Just came across this site run by Rick Grush at UCSD: Commercial Free Philosophy, which argues for the promotion of open access research and publication in philosophy (and, of course, other academic disciplines). This really caught my interest and I couldn’t agree more with the following, from the Commercial Free Philosophy website: “Briefly, the business model on which commercial publishing is based is not only grotesquely outdated, but it is contributing directly to some serious social evils. And so it now strikes me that continuing to support commercial publishing, is, frankly, unethical.There was a time when the dissemination of scholarly work required the help of publishers, and so it made sense for academics to transfer various rights to these businesses, and to pay for their services. Now, though, the ability to disseminate research is ubiquitous and free. Ironically, most publishers now work hard to RESTRICT access to the work of philosophers, to those who can pay for it. This may not seem like a problem to professional philosophers at wealthy universities. But it is a problem for students, and for anyone not fortunate enough to be in the financially elite class.”
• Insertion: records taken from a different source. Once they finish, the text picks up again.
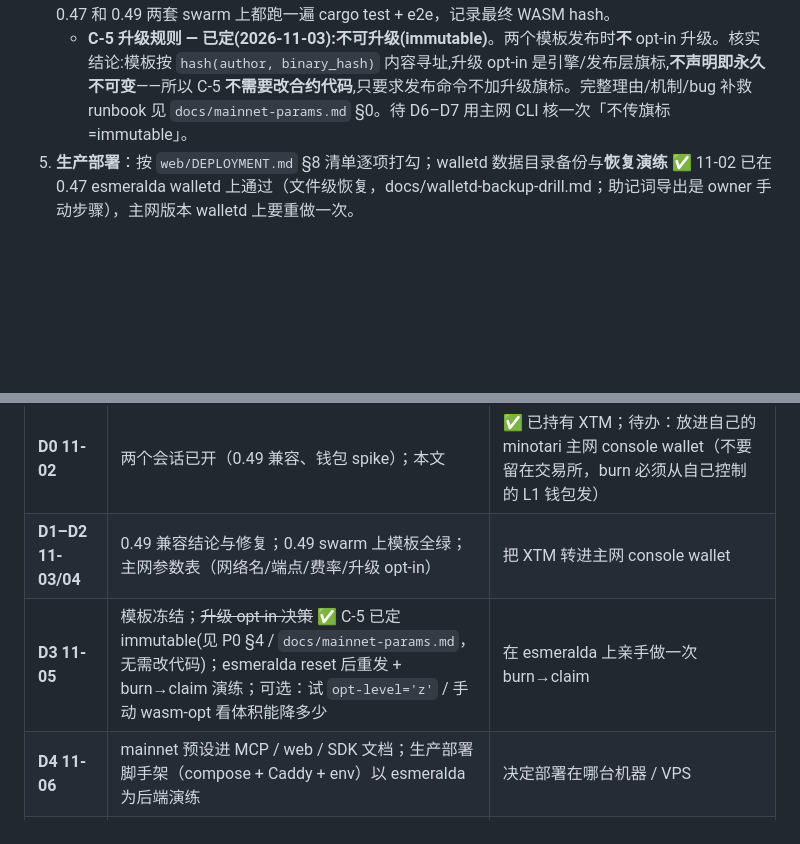
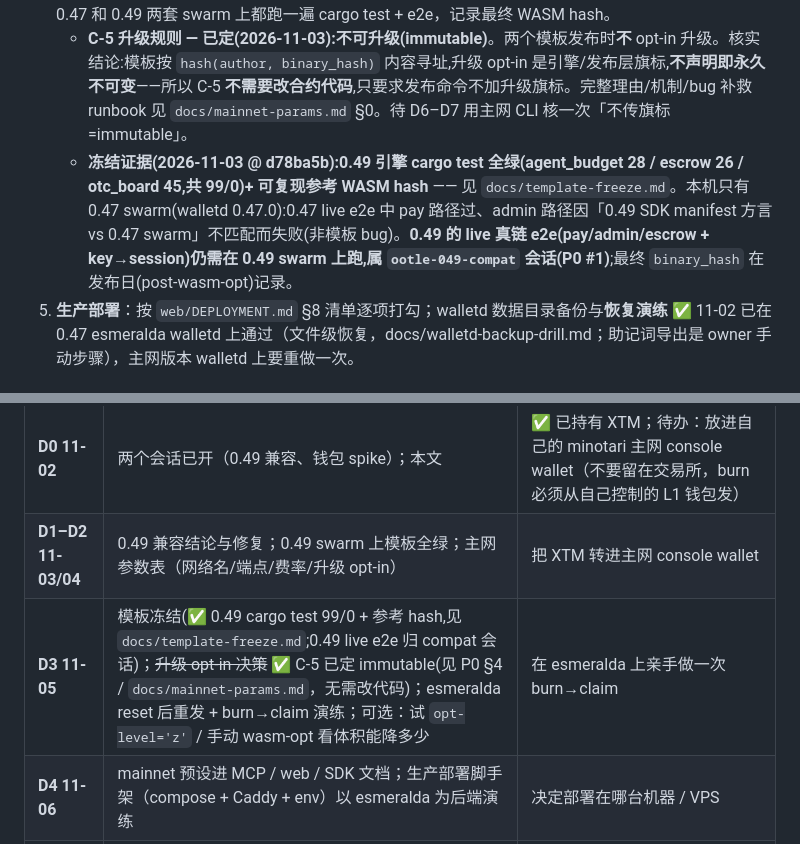
Before and after one commit to 398819892/ootle-agentpay, a Markdown page: docs/mainnet-readiness.md, 2 parts joined by grey strips. Drawn GitHub-style; blank space fills up the shorter version.

```diff
--- a/docs/mainnet-readiness.md
+++ b/docs/mainnet-readiness.md
@@ -42,6 +42,7 @@
 3. **资金准备（只有你能做）**：主网 L1（Minotari）钱包里要有足量 XTM。粗估：两个模板发布 ≈ esmeralda 的 4.8 tTARI × 主网费率倍数（待核，先按 ×3 备 ≈ 15 XTM）+ 运营手续费 + 预算本金；再加 20% 余量。burn 流程先在 esmeralda（reset 后）演练一遍，确认 claim key 填法。
 4. **模板冻结**：决定主网版本改不改任何行为（建议：不改固定窗口；只允许文案/注释级改动）。冻结后在 0.47 和 0.49 两套 swarm 上都跑一遍 cargo test + e2e，记录最终 WASM hash。
    - **C-5 升级规则 — 已定(2026-11-03):不可升级(immutable)**。两个模板发布时**不** opt-in 升级。核实结论:模板按 `hash(author, binary_hash)` 内容寻址,升级 opt-in 是引擎/发布层旗标,**不声明即永久不可变**——所以 C-5 **不需要改合约代码**,只要求发布命令不加升级旗标。完整理由/机制/bug 补救 runbook 见 `docs/mainnet-params.md` §0。待 D6–D7 用主网 CLI 核一次「不传旗标=immutable」。
+   - **冻结证据(2026-11-03 @ d78ba5b):0.49 引擎 cargo test 全绿(agent_budget 28 / escrow 26 / otc_board 45,共 99/0)+ 可复现参考 WASM hash** —— 见 `docs/template-freeze.md`。本机只有 0.47 swarm(walletd 0.47.0):0.47 live e2e 中 pay 路径过、admin 路径因「0.49 SDK manifest 方言 vs 0.47 swarm」不匹配而失败(非模板 bug)。**0.49 的 live 真链 e2e(pay/admin/escrow + key→session)仍需在 0.49 swarm 上跑,属 `ootle-049-compat` 会话(P0 #1)**;最终 `binary_hash` 在发布日(post-wasm-opt)记录。
 5. **生产部署**：按 `web/DEPLOYMENT.md` §8 清单逐项打勾；walletd 数据目录备份与**恢复演练** ✅ 11-02 已在 0.47 esmeralda walletd 上通过（文件级恢复，docs/walletd-backup-drill.md；助记词导出是 owner 手动步骤），主网版本 walletd 上要重做一次。
 
 ### P1 — 上线一周内
@@ -60,7 +61,7 @@
 |---|---|---|
 | **D0 11-02** | 两个会话已开（0.49 兼容、钱包 spike）；本文 | ✅ 已持有 XTM；待办：放进自己的 minotari 主网 console wallet（不要留在交易所，burn 必须从自己控制的 L1 钱包发） |
 | **D1–D2 11-03/04** | 0.49 兼容结论与修复；0.49 swarm 上模板全绿；主网参数表（网络名/端点/费率/升级 opt-in） | 把 XTM 转进主网 console wallet |
-| **D3 11-05** | 模板冻结；~~升级 opt-in 决策~~ ✅ C-5 已定 immutable(见 P0 §4 / `docs/mainnet-params.md`，无需改代码)；esmeralda reset 后重发 + burn→claim 演练；可选：试 `opt-level='z'` / 手动 wasm-opt 看体积能降多少 | 在 esmeralda 上亲手做一次 burn→claim |
+| **D3 11-05** | 模板冻结(✅ 0.49 cargo test 99/0 + 参考 hash,见 `docs/template-freeze.md`;0.49 live e2e 归 compat 会话)；~~升级 opt-in 决策~~ ✅ C-5 已定 immutable(见 P0 §4 / `docs/mainnet-params.md`，无需改代码)；esmeralda reset 后重发 + burn→claim 演练；可选：试 `opt-level='z'` / 手动 wasm-opt 看体积能降多少 | 在 esmeralda 上亲手做一次 burn→claim |
 | **D4 11-06** | mainnet 预设进 MCP / web / SDK 文档；生产部署脚手架（compose + Caddy + env）以 esmeralda 为后端演练 | 决定部署在哪台机器 / VPS |
 | **D5 11-07** | 全链路演练：owner 开预算 → API key 发 badge → 代理付款 → 撤销 → 重新启用；**备份/恢复演练** | 复核 `web/DEPLOYMENT.md` §8 清单 |
 | **D6–D7 11-08/09** | 缓冲：吸收上游 0.49.x 后续补丁；写 Day-0 操作手册（§4）；按 `docs/security.md` 审计清单自检 | 准备公告文案、地址表模板 |
```
Also changed, not shown: docs/template-freeze.md (added, +63 -0 lines).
Honestly, I can’t see why it should be the case that research results ought to be something available only to those who can pay, or to those fortunate enough to be employed by a university who funds the bills for the subscription rates to journals. That research ought to be peer-reviewed is of course important, but this need not necessarily require that it be published in a journal that charges access fees. Grush points to Philosopher’s Imprint as a good example of a peer-reviewed journal that is open access. The Directory of Open Access Journals has a search function that allows one to find open access journals in philosophy specifically. There are quite a few more than I thought, and many of these are of good quality. Grush has announced that as of Jan. 1, 2008, he will no longer publish in, nor do reviews (or other tasks) for journals that are not open-access (see “Why I no longer publish in any non-open-access venues” on the Commercial Free Philosophy site for specifics on his pledge). While I’m not (yet) willing to go that far, I will go as far as to carry out the suggestions he lists under “supporting commercial free philosophy” on the same site, under “What you can do.” And if you’re interested, you can, as I did, copy and paste from that site a small logo on your web page that says you support commercial free philosophy. Or, if you’re willing to take the pledge, you can, like Grush, say you’re a fully commercial free philosopher.
By the way, this IS related to teaching and learning in philosophy as well. Wouldn’t it be great if we didn’t have to get our students to pay for royalties on readings we assign for courses? We can already do this to some extent, with open-access resources. It would be good to search open-access publications for readings that would be suitable for our courses FIRST, and then only choose readings that cost money if none are available that fit our needs. Right now, it may be the case that not too many will be available. But if more of us pay attention to open-access sources, publish in them, take them seriously, cite them in our own work, they will become more and more popular and hopefully more and more will become available. A utopian dream? I just bet I might live to see this revolution happen.